■ The task ■
Go through the listing that follows and report the number of lines with the string "Archer" in them, nothing more.

■ Records to process ■
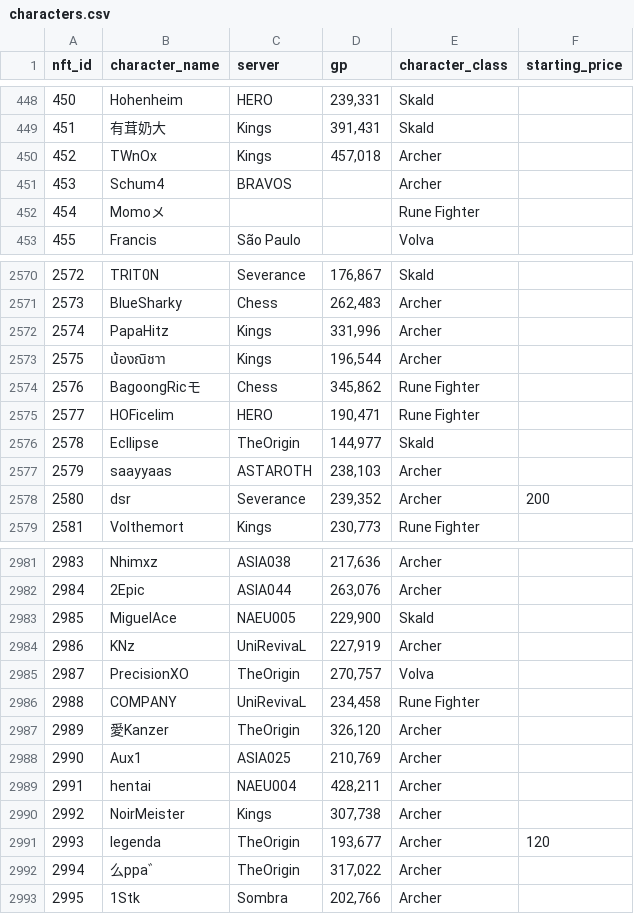
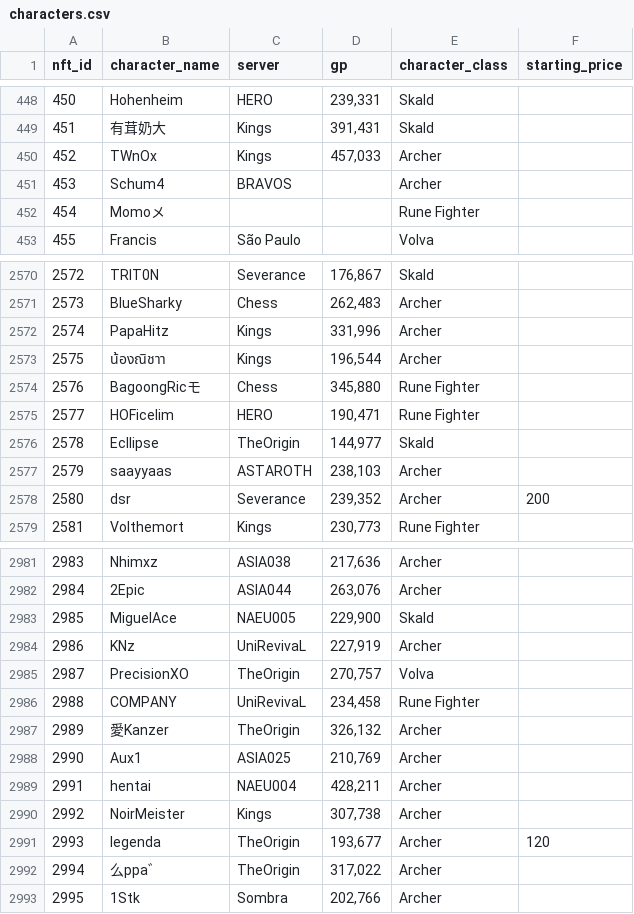
Before and after one commit to lyurgg/ymir-nft-character-search, a CSV file: characters.csv, drawn as a sheet; only a part is shown, gaps mark what is left out.

```diff
--- a/characters.csv
+++ b/characters.csv
@@ -449,3 +449,3 @@ nft_id,character_name,server,gp,character_class,starting_price
 451,有茸奶大,Kings,"391,431",Skald,
-452,TWnOx,Kings,"457,018",Archer,
+452,TWnOx,Kings,"457,033",Archer,
 453,Schum4,BRAVOS,,Archer,
@@ -2573,3 +2573,3 @@ nft_id,character_name,server,gp,character_class,starting_price
 2575,น้องณิชาา,Kings,"196,544",Archer,
-2576,BagoongRicモ,Chess,"345,862",Rune Fighter,
+2576,BagoongRicモ,Chess,"345,880",Rune Fighter,
 2577,HOFicelim,HERO,"190,471",Rune Fighter,
@@ -2986,3 +2986,3 @@ nft_id,character_name,server,gp,character_class,starting_price
 2988,COMPANY,UniRevivaL,"234,458",Rune Fighter,
-2989,愛Kanzer,TheOrigin,"326,120",Archer,
+2989,愛Kanzer,TheOrigin,"326,132",Archer,
 2990,Aux1,ASIA025,"210,769",Archer,
```
Also changed, not shown: 20 other files.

■ Task response ■
7